▶ _EXERCISE DESCRIPTION_:
Go through the entries below and retype them exactly, omitting each picture.

▶ _GIVEN INFORMATION_:
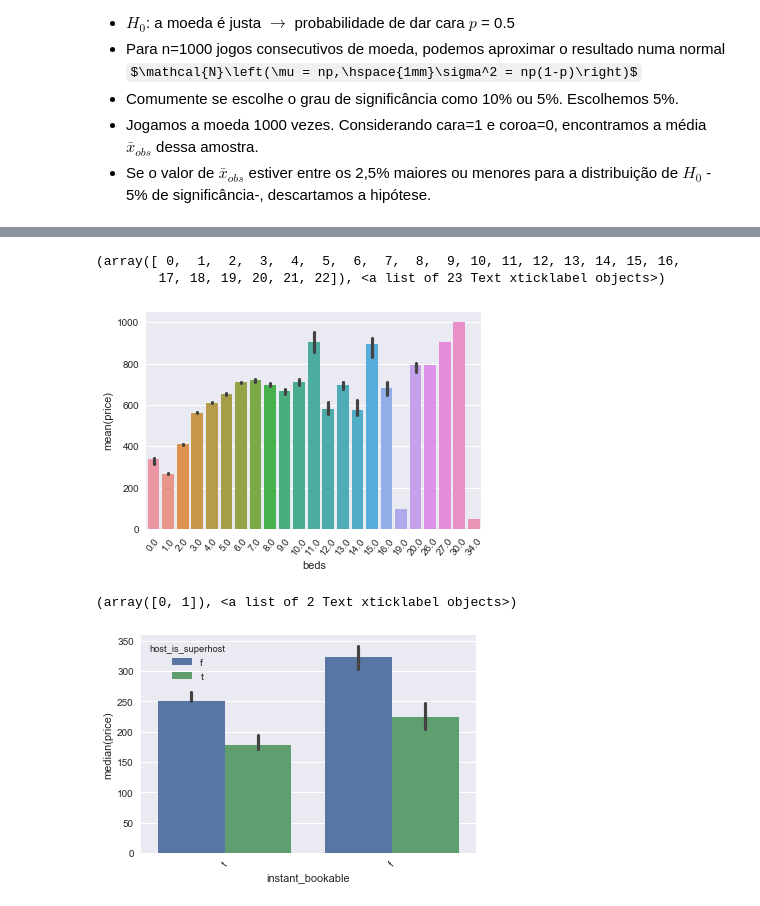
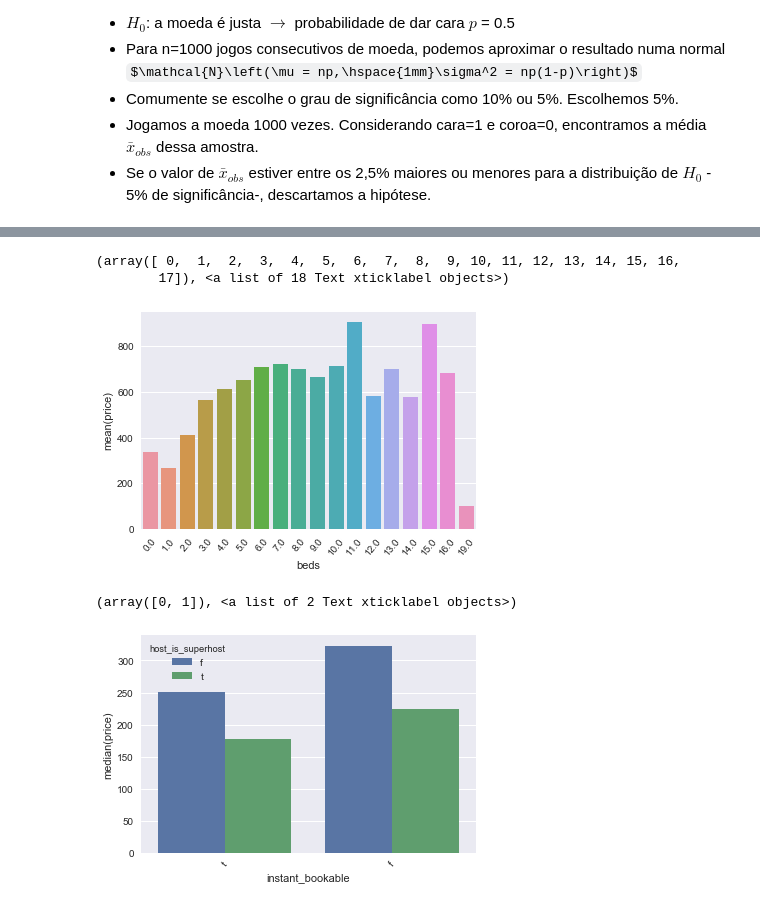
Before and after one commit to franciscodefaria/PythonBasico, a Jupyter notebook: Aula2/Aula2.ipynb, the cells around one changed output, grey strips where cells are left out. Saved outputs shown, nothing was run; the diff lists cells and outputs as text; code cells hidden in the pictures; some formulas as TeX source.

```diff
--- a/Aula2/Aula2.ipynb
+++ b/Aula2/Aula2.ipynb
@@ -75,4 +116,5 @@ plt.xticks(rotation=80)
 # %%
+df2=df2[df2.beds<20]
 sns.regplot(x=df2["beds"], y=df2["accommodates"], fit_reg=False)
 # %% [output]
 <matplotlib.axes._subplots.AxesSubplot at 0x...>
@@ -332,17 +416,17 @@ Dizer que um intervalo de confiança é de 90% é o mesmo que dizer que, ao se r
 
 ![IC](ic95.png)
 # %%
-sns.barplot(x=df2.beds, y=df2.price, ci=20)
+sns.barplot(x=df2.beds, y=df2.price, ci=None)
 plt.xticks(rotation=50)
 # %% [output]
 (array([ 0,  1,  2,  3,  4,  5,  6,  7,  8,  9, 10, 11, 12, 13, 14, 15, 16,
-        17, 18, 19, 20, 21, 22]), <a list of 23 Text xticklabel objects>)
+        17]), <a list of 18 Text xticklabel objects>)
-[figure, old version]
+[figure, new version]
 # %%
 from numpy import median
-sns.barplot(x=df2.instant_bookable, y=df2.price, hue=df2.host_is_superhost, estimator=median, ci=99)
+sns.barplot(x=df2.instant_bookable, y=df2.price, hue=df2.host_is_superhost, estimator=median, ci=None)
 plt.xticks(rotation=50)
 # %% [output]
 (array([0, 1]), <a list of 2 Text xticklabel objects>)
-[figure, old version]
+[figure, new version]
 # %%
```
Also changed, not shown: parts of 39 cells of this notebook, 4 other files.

▶ _TASK OUTPUT_:
Before and after one commit to franciscodefaria/PythonBasico, a Jupyter notebook: Aula2/Aula2.ipynb, the cells around one changed output, grey strips where cells are left out. Saved outputs shown, nothing was run; the diff lists cells and outputs as text; code cells hidden in the pictures; some formulas as TeX source.

```diff
--- a/Aula2/Aula2.ipynb
+++ b/Aula2/Aula2.ipynb
@@ -75,4 +116,5 @@ plt.xticks(rotation=80)
 # %%
+df2=df2[df2.beds<20]
 sns.regplot(x=df2["beds"], y=df2["accommodates"], fit_reg=False)
 # %% [output]
 <matplotlib.axes._subplots.AxesSubplot at 0x...>
@@ -332,17 +416,17 @@ Dizer que um intervalo de confiança é de 90% é o mesmo que dizer que, ao se r
 
 ![IC](ic95.png)
 # %%
-sns.barplot(x=df2.beds, y=df2.price, ci=20)
+sns.barplot(x=df2.beds, y=df2.price, ci=None)
 plt.xticks(rotation=50)
 # %% [output]
 (array([ 0,  1,  2,  3,  4,  5,  6,  7,  8,  9, 10, 11, 12, 13, 14, 15, 16,
-        17, 18, 19, 20, 21, 22]), <a list of 23 Text xticklabel objects>)
+        17]), <a list of 18 Text xticklabel objects>)
-[figure, old version]
+[figure, new version]
 # %%
 from numpy import median
-sns.barplot(x=df2.instant_bookable, y=df2.price, hue=df2.host_is_superhost, estimator=median, ci=99)
+sns.barplot(x=df2.instant_bookable, y=df2.price, hue=df2.host_is_superhost, estimator=median, ci=None)
 plt.xticks(rotation=50)
 # %% [output]
 (array([0, 1]), <a list of 2 Text xticklabel objects>)
-[figure, old version]
+[figure, new version]
 # %%
```
Also changed, not shown: parts of 39 cells of this notebook, 4 other files.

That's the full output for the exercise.